◆ **TO DO**
Would you retype each of the records exactly as shown?

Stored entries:
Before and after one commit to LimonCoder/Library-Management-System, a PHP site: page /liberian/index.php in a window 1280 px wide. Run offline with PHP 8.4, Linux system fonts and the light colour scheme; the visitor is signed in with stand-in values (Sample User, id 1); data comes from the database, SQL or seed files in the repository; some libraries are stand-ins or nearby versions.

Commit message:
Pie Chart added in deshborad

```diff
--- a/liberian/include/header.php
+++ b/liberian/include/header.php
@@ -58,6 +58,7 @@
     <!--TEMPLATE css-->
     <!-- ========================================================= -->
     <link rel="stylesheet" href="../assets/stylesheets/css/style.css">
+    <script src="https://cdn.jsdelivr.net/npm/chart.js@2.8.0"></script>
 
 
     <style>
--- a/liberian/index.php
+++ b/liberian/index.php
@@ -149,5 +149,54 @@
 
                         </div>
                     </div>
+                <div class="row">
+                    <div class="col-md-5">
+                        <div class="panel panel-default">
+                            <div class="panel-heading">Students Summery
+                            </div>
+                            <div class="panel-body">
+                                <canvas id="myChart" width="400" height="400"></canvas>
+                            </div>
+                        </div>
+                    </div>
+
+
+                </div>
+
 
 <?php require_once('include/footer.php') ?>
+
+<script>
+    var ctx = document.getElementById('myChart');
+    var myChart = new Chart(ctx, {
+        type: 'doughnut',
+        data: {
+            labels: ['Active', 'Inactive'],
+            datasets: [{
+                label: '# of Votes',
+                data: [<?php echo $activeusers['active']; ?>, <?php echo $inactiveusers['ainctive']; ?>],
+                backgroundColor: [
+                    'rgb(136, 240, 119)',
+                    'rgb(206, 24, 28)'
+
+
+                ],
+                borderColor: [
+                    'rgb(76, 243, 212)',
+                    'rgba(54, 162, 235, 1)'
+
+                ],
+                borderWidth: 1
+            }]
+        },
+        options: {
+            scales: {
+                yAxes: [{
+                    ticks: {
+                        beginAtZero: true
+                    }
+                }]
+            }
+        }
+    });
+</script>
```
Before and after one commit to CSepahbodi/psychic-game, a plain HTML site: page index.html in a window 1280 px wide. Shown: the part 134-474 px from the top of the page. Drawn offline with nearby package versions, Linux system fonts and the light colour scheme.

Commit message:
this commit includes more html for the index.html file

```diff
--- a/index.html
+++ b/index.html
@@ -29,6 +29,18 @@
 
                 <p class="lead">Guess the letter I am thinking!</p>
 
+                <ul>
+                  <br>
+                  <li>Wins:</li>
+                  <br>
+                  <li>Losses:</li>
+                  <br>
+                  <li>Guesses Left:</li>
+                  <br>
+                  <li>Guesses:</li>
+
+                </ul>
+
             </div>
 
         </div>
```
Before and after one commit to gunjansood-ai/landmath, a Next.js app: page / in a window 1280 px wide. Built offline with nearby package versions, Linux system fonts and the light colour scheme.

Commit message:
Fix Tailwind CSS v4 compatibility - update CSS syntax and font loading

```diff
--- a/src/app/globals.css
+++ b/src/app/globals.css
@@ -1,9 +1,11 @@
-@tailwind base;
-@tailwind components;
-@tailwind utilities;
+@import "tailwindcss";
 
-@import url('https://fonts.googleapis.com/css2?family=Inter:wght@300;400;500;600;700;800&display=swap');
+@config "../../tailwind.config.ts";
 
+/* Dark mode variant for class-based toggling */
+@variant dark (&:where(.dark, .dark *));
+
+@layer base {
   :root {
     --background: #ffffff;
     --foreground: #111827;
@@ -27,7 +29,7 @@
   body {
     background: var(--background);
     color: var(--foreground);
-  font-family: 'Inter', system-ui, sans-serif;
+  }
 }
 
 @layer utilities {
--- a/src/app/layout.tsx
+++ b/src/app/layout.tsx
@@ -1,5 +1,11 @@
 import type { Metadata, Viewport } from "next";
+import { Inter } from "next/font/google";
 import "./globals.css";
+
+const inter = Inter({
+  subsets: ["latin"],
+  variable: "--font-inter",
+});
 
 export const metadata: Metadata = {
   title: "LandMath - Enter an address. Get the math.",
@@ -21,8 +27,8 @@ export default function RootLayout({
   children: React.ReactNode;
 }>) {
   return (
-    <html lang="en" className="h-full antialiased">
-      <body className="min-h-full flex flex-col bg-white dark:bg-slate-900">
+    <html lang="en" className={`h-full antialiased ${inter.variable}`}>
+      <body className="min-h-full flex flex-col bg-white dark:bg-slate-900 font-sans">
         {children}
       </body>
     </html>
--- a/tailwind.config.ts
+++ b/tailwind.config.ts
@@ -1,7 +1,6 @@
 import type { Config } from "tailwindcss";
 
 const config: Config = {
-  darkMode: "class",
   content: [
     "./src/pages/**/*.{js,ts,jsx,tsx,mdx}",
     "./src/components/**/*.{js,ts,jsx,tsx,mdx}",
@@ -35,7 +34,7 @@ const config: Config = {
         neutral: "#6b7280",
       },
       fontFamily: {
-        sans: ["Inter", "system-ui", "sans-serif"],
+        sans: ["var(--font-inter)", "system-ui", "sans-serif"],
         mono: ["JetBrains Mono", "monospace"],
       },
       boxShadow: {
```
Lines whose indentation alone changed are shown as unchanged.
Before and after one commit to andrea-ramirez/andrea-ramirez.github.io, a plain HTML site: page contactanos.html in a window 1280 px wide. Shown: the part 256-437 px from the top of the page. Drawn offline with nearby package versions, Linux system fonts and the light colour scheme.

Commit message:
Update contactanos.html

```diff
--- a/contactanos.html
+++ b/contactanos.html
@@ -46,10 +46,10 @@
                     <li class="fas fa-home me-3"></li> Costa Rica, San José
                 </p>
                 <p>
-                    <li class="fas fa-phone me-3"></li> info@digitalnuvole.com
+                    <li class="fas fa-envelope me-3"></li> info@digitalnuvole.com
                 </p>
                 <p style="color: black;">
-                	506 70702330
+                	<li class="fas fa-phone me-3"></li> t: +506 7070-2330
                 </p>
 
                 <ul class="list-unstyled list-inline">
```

◆ **ANSWER TO THIS EXERCISE**
Before and after one commit to LimonCoder/Library-Management-System, a PHP site: page /liberian/index.php in a window 1280 px wide. Run offline with PHP 8.4, Linux system fonts and the light colour scheme; the visitor is signed in with stand-in values (Sample User, id 1); data comes from the database, SQL or seed files in the repository; some libraries are stand-ins or nearby versions.

Commit message:
Pie Chart added in deshborad

```diff
--- a/liberian/include/header.php
+++ b/liberian/include/header.php
@@ -58,6 +58,7 @@
     <!--TEMPLATE css-->
     <!-- ========================================================= -->
     <link rel="stylesheet" href="../assets/stylesheets/css/style.css">
+    <script src="https://cdn.jsdelivr.net/npm/chart.js@2.8.0"></script>
 
 
     <style>
--- a/liberian/index.php
+++ b/liberian/index.php
@@ -149,5 +149,54 @@
 
                         </div>
                     </div>
+                <div class="row">
+                    <div class="col-md-5">
+                        <div class="panel panel-default">
+                            <div class="panel-heading">Students Summery
+                            </div>
+                            <div class="panel-body">
+                                <canvas id="myChart" width="400" height="400"></canvas>
+                            </div>
+                        </div>
+                    </div>
+
+
+                </div>
+
 
 <?php require_once('include/footer.php') ?>
+
+<script>
+    var ctx = document.getElementById('myChart');
+    var myChart = new Chart(ctx, {
+        type: 'doughnut',
+        data: {
+            labels: ['Active', 'Inactive'],
+            datasets: [{
+                label: '# of Votes',
+                data: [<?php echo $activeusers['active']; ?>, <?php echo $inactiveusers['ainctive']; ?>],
+                backgroundColor: [
+                    'rgb(136, 240, 119)',
+                    'rgb(206, 24, 28)'
+
+
+                ],
+                borderColor: [
+                    'rgb(76, 243, 212)',
+                    'rgba(54, 162, 235, 1)'
+
+                ],
+                borderWidth: 1
+            }]
+        },
+        options: {
+            scales: {
+                yAxes: [{
+                    ticks: {
+                        beginAtZero: true
+                    }
+                }]
+            }
+        }
+    });
+</script>
```
Before and after one commit to CSepahbodi/psychic-game, a plain HTML site: page index.html in a window 1280 px wide. Shown: the part 134-474 px from the top of the page. Drawn offline with nearby package versions, Linux system fonts and the light colour scheme.

Commit message:
this commit includes more html for the index.html file

```diff
--- a/index.html
+++ b/index.html
@@ -29,6 +29,18 @@
 
                 <p class="lead">Guess the letter I am thinking!</p>
 
+                <ul>
+                  <br>
+                  <li>Wins:</li>
+                  <br>
+                  <li>Losses:</li>
+                  <br>
+                  <li>Guesses Left:</li>
+                  <br>
+                  <li>Guesses:</li>
+
+                </ul>
+
             </div>
 
         </div>
```
Before and after one commit to gunjansood-ai/landmath, a Next.js app: page / in a window 1280 px wide. Built offline with nearby package versions, Linux system fonts and the light colour scheme.

Commit message:
Fix Tailwind CSS v4 compatibility - update CSS syntax and font loading

```diff
--- a/src/app/globals.css
+++ b/src/app/globals.css
@@ -1,9 +1,11 @@
-@tailwind base;
-@tailwind components;
-@tailwind utilities;
+@import "tailwindcss";
 
-@import url('https://fonts.googleapis.com/css2?family=Inter:wght@300;400;500;600;700;800&display=swap');
+@config "../../tailwind.config.ts";
 
+/* Dark mode variant for class-based toggling */
+@variant dark (&:where(.dark, .dark *));
+
+@layer base {
   :root {
     --background: #ffffff;
     --foreground: #111827;
@@ -27,7 +29,7 @@
   body {
     background: var(--background);
     color: var(--foreground);
-  font-family: 'Inter', system-ui, sans-serif;
+  }
 }
 
 @layer utilities {
--- a/src/app/layout.tsx
+++ b/src/app/layout.tsx
@@ -1,5 +1,11 @@
 import type { Metadata, Viewport } from "next";
+import { Inter } from "next/font/google";
 import "./globals.css";
+
+const inter = Inter({
+  subsets: ["latin"],
+  variable: "--font-inter",
+});
 
 export const metadata: Metadata = {
   title: "LandMath - Enter an address. Get the math.",
@@ -21,8 +27,8 @@ export default function RootLayout({
   children: React.ReactNode;
 }>) {
   return (
-    <html lang="en" className="h-full antialiased">
-      <body className="min-h-full flex flex-col bg-white dark:bg-slate-900">
+    <html lang="en" className={`h-full antialiased ${inter.variable}`}>
+      <body className="min-h-full flex flex-col bg-white dark:bg-slate-900 font-sans">
         {children}
       </body>
     </html>
--- a/tailwind.config.ts
+++ b/tailwind.config.ts
@@ -1,7 +1,6 @@
 import type { Config } from "tailwindcss";
 
 const config: Config = {
-  darkMode: "class",
   content: [
     "./src/pages/**/*.{js,ts,jsx,tsx,mdx}",
     "./src/components/**/*.{js,ts,jsx,tsx,mdx}",
@@ -35,7 +34,7 @@ const config: Config = {
         neutral: "#6b7280",
       },
       fontFamily: {
-        sans: ["Inter", "system-ui", "sans-serif"],
+        sans: ["var(--font-inter)", "system-ui", "sans-serif"],
         mono: ["JetBrains Mono", "monospace"],
       },
       boxShadow: {
```
Lines whose indentation alone changed are shown as unchanged.
Before and after one commit to andrea-ramirez/andrea-ramirez.github.io, a plain HTML site: page contactanos.html in a window 1280 px wide. Shown: the part 256-437 px from the top of the page. Drawn offline with nearby package versions, Linux system fonts and the light colour scheme.

Commit message:
Update contactanos.html

```diff
--- a/contactanos.html
+++ b/contactanos.html
@@ -46,10 +46,10 @@
                     <li class="fas fa-home me-3"></li> Costa Rica, San José
                 </p>
                 <p>
-                    <li class="fas fa-phone me-3"></li> info@digitalnuvole.com
+                    <li class="fas fa-envelope me-3"></li> info@digitalnuvole.com
                 </p>
                 <p style="color: black;">
-                	506 70702330
+                	<li class="fas fa-phone me-3"></li> t: +506 7070-2330
                 </p>
 
                 <ul class="list-unstyled list-inline">
```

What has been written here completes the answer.